→ Data for this exercise
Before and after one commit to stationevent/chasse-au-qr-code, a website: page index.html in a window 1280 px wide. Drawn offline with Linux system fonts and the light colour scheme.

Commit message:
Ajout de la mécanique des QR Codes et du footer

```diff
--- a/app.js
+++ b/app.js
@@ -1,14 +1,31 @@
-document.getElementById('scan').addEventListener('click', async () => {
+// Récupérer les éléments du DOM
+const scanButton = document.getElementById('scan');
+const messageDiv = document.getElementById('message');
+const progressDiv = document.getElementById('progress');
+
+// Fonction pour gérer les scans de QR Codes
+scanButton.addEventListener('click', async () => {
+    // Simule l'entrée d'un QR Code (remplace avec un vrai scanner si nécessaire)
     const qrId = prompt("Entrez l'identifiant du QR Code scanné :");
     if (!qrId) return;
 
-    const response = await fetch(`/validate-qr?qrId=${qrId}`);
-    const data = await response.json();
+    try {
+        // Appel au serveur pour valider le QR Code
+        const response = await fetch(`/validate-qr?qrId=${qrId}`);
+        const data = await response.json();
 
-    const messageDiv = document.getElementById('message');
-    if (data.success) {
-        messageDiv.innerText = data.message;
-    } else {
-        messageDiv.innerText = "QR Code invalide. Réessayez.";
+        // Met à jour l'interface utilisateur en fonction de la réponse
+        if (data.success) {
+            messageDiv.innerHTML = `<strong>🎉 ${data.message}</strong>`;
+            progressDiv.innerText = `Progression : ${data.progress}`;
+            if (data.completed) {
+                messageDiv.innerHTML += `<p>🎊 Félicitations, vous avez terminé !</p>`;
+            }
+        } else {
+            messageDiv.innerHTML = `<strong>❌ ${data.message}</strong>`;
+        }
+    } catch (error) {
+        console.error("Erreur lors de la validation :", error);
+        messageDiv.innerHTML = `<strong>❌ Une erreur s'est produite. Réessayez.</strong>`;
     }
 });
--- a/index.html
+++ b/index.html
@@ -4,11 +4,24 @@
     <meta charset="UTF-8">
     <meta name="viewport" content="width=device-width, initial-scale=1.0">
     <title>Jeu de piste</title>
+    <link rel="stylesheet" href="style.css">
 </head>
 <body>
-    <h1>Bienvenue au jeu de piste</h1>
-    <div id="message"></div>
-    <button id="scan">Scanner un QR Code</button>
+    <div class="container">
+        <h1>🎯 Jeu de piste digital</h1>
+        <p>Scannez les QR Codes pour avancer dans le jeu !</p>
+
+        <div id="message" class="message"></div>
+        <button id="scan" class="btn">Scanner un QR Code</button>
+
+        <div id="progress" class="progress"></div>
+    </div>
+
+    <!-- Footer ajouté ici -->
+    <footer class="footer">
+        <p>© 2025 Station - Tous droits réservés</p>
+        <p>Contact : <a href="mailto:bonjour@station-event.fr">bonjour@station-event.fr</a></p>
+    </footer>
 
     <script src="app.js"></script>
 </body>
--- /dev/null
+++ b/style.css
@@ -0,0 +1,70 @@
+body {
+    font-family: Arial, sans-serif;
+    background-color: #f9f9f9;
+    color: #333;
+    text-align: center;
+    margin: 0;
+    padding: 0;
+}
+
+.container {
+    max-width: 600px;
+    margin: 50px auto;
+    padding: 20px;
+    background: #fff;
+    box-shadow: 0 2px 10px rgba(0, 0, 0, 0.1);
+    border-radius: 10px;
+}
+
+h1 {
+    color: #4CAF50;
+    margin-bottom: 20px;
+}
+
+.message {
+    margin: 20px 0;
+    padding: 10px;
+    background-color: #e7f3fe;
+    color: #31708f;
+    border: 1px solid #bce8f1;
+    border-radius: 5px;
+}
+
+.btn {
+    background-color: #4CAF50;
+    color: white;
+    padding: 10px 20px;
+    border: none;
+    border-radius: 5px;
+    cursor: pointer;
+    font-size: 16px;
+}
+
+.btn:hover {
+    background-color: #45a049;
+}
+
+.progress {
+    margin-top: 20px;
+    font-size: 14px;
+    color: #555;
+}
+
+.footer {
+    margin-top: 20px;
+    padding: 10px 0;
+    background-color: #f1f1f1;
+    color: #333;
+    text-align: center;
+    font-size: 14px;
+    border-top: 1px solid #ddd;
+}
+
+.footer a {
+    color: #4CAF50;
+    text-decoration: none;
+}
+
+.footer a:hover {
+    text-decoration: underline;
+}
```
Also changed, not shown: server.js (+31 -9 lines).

→ What the task asks
Scan the entries above and copy each line where "color" occurs.

→ Response to the exercise
+    background-color: #f9f9f9;
+    color: #333;
+    color: #4CAF50;
+    background-color: #e7f3fe;
+    color: #31708f;
+    background-color: #4CAF50;
+    color: white;
+    background-color: #45a049;
+    color: #555;
+    background-color: #f1f1f1;
+    color: #333;
+    color: #4CAF50;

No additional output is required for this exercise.